Front-end code edit data:
________________________
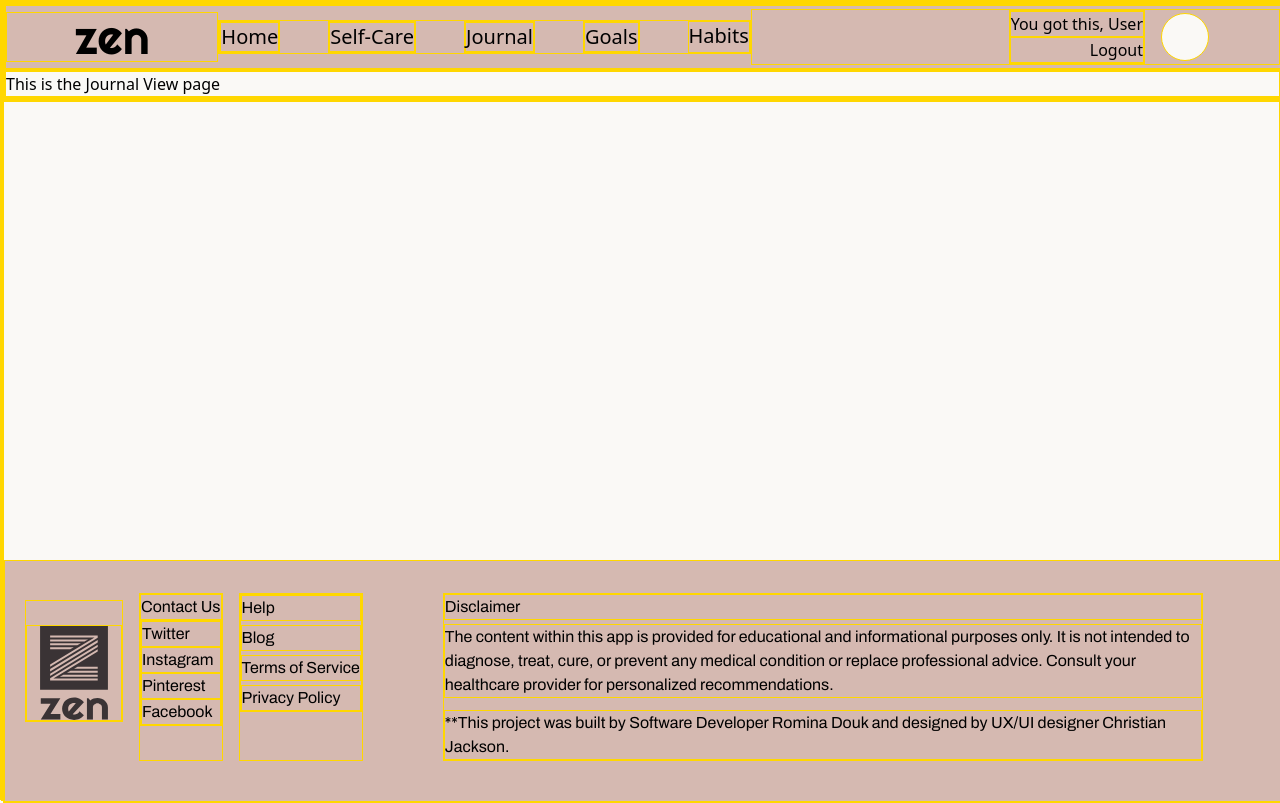
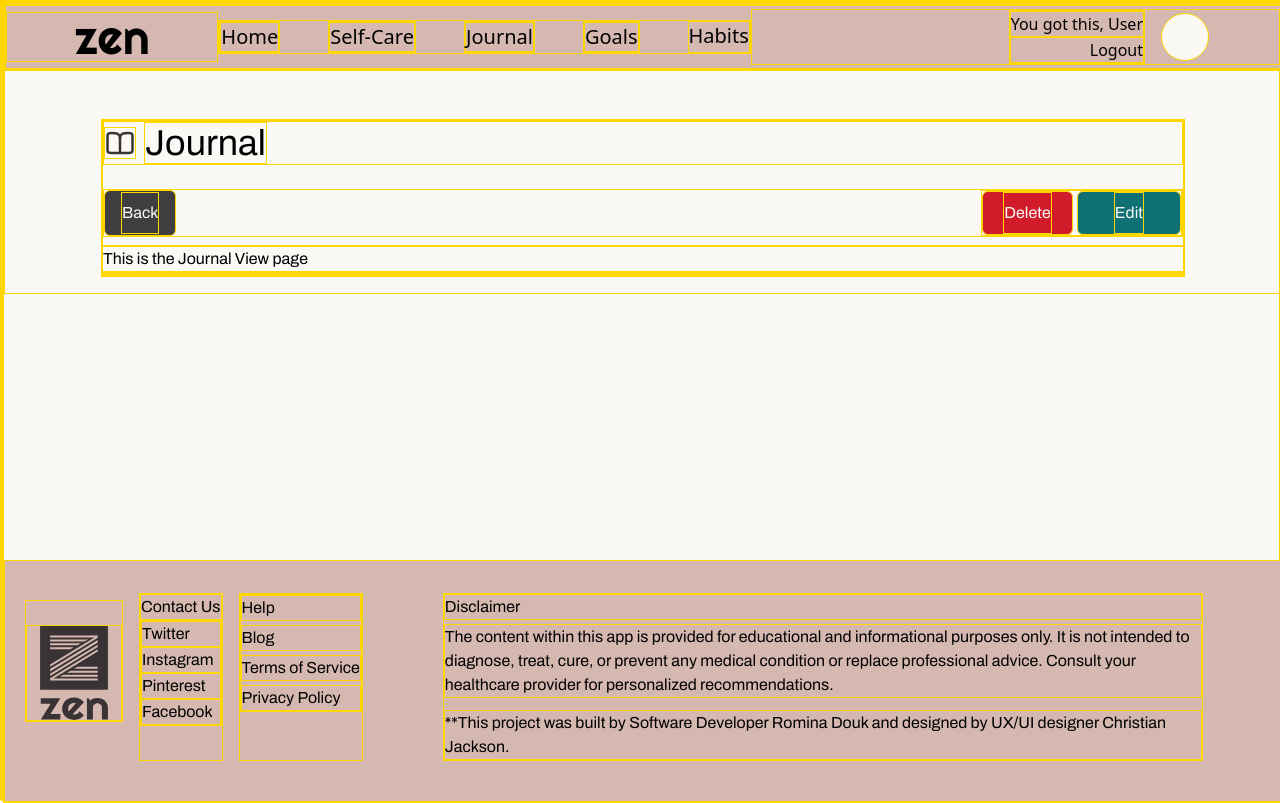
Before and after one commit to rominadouk/zen-redesign, a React (Create React App) app: page /journals/1 in a window 1280 px wide. Built offline with nearby package versions, Linux system fonts and the light colour scheme; no server answers.

Commit message:
adjusted button layout for one journal view

```diff
--- a/src/modules/journals/Journals.tsx
+++ b/src/modules/journals/Journals.tsx
@@ -90,7 +90,7 @@ const Journal = () => {
     return (
         <div className='font-archivo'>
             <section className='flex flex-col mt-12 mb-4 mx-5 md:mx-16 xl:mx-24'>
-                <div id='goals-top' className='flex flex-row justify-between '>
+                <div id='journals-top' className='flex flex-row justify-between '>
                     <div className='flex flex-row'>
                         <JournalIcon className='w-8 h-8 self-center'/>
                         <h1 className='text-4xl ml-2 font-bold'>Journal</h1>
--- a/src/modules/journals/journal-view.tsx
+++ b/src/modules/journals/journal-view.tsx
@@ -1,5 +1,8 @@
-import { useParams } from "react-router-dom";
+import { useNavigate, useParams } from "react-router-dom";
 import { useState, useEffect } from 'react'
+import {ReactComponent as JournalIcon} from '../../assets/journal-icon.svg'
+import { ReactComponent as AddIcon } from '../../assets/add-icon.svg'
+import { Navigate } from "react-router-dom";
 import axios from "axios";
 
 const JournalView = () => {
@@ -15,6 +18,7 @@ const JournalView = () => {
 
     const { id } = useParams();
     const [oneJournal, setOneJournal] = useState({} as Journal);
+    const navigate = useNavigate();
     //Get a single journal using the parameters in the url, Display the info for that.
 
     const getOneJournal = async () => {
@@ -36,10 +40,38 @@ const JournalView = () => {
 
 
     return (
-        <div>
-            <h1>This is the Journal View page</h1>
-            <p>{oneJournal.title}</p>
-            <p>{oneJournal.post}</p>
+        <div className='font-archivo'>
+            <div className='flex flex-col mt-12 mb-4 mx-5 md:mx-16 xl:mx-24'>
+                <div id='journals-top' className='flex flex-col justify-between'>
+                    {/* HEADER START */}
+                        <div className='flex flex-row'>
+                            <JournalIcon className='w-8 h-8 self-center'/>
+                            <h1 className='text-4xl ml-2 font-bold'>Journal</h1>
+                        </div>
+                        {/* BUTTONS CONTAINER */}
+                        <div className='flex flex-row justify-between mt-6 mb-2'>
+                            {/* BACK BUTTON */}
+                            <button className='flex bg-smoke-darker rounded-md px-4'>
+                                <p className='text-off-white self-center py-2'>Back</p>
+                            </button>
+                            <div className='flex flex-row'>
+                                {/* DELETE BUTTON */}
+                                <button className='flex bg-darker-red rounded-md px-5'>
+                                    <p className='text-off-white self-center py-2'>Delete</p>
+                                </button>
+                                {/* EDIT BUTTON */}
+                                <button className='flex bg-sea-green-blue rounded-md px-9 ml-1'>
+                                    <p className='text-off-white self-center py-2'>Edit</p>
+                                </button>
+                            </div>
+
+                        </div>
+                    </div>
+                    {/* HEADER END*/}
+                    <h1>This is the Journal View page</h1>
+                    <p>{oneJournal.title}</p>
+                    <p>{oneJournal.post}</p>
+            </div>
         </div>
     );
 }
```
________________________
* _ABOUT THIS TASK_: Each line in the data that has the word "between" counts once; state how many such lines there are, without comment.

* _YOUR SOLUTION_: 4